▸ **Task objective**:
Make an exact copy of every entry, from the first line to the last.

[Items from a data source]
---*---

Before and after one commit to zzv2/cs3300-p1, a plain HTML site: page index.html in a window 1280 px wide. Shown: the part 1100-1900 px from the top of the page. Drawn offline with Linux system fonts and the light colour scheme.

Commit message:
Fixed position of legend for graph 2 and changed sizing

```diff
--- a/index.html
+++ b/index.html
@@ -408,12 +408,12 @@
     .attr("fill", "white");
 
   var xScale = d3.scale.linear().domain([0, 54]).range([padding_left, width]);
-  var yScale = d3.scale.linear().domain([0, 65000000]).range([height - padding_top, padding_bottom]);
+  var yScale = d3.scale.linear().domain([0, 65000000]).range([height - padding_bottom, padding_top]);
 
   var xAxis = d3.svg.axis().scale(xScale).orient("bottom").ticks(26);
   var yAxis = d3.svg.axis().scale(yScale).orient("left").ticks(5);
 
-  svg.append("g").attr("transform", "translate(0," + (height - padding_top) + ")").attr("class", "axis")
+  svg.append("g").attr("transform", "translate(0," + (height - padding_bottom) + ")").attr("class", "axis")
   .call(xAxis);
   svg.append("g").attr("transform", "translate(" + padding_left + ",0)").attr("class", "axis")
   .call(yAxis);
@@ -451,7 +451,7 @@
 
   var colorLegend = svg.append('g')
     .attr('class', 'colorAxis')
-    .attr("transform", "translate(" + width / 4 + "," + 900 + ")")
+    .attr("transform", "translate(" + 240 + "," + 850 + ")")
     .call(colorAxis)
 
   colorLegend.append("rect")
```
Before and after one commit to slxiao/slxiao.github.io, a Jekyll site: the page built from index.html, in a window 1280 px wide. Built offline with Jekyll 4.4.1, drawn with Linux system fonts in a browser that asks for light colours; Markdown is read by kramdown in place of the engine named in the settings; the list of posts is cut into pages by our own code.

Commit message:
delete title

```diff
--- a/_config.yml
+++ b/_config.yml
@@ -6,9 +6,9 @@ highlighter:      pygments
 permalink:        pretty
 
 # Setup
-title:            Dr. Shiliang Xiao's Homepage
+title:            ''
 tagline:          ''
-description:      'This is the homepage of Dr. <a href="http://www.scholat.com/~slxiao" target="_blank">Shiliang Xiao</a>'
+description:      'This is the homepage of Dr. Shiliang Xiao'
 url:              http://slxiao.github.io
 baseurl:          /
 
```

---*---

▸ **Problem solution**:
Before and after one commit to zzv2/cs3300-p1, a plain HTML site: page index.html in a window 1280 px wide. Shown: the part 1100-1900 px from the top of the page. Drawn offline with Linux system fonts and the light colour scheme.

Commit message:
Fixed position of legend for graph 2 and changed sizing

```diff
--- a/index.html
+++ b/index.html
@@ -408,12 +408,12 @@
     .attr("fill", "white");
 
   var xScale = d3.scale.linear().domain([0, 54]).range([padding_left, width]);
-  var yScale = d3.scale.linear().domain([0, 65000000]).range([height - padding_top, padding_bottom]);
+  var yScale = d3.scale.linear().domain([0, 65000000]).range([height - padding_bottom, padding_top]);
 
   var xAxis = d3.svg.axis().scale(xScale).orient("bottom").ticks(26);
   var yAxis = d3.svg.axis().scale(yScale).orient("left").ticks(5);
 
-  svg.append("g").attr("transform", "translate(0," + (height - padding_top) + ")").attr("class", "axis")
+  svg.append("g").attr("transform", "translate(0," + (height - padding_bottom) + ")").attr("class", "axis")
   .call(xAxis);
   svg.append("g").attr("transform", "translate(" + padding_left + ",0)").attr("class", "axis")
   .call(yAxis);
@@ -451,7 +451,7 @@
 
   var colorLegend = svg.append('g')
     .attr('class', 'colorAxis')
-    .attr("transform", "translate(" + width / 4 + "," + 900 + ")")
+    .attr("transform", "translate(" + 240 + "," + 850 + ")")
     .call(colorAxis)
 
   colorLegend.append("rect")
```
Before and after one commit to slxiao/slxiao.github.io, a Jekyll site: the page built from index.html, in a window 1280 px wide. Built offline with Jekyll 4.4.1, drawn with Linux system fonts in a browser that asks for light colours; Markdown is read by kramdown in place of the engine named in the settings; the list of posts is cut into pages by our own code.

Commit message:
delete title

```diff
--- a/_config.yml
+++ b/_config.yml
@@ -6,9 +6,9 @@ highlighter:      pygments
 permalink:        pretty
 
 # Setup
-title:            Dr. Shiliang Xiao's Homepage
+title:            ''
 tagline:          ''
-description:      'This is the homepage of Dr. <a href="http://www.scholat.com/~slxiao" target="_blank">Shiliang Xiao</a>'
+description:      'This is the homepage of Dr. Shiliang Xiao'
 url:              http://slxiao.github.io
 baseurl:          /
 
```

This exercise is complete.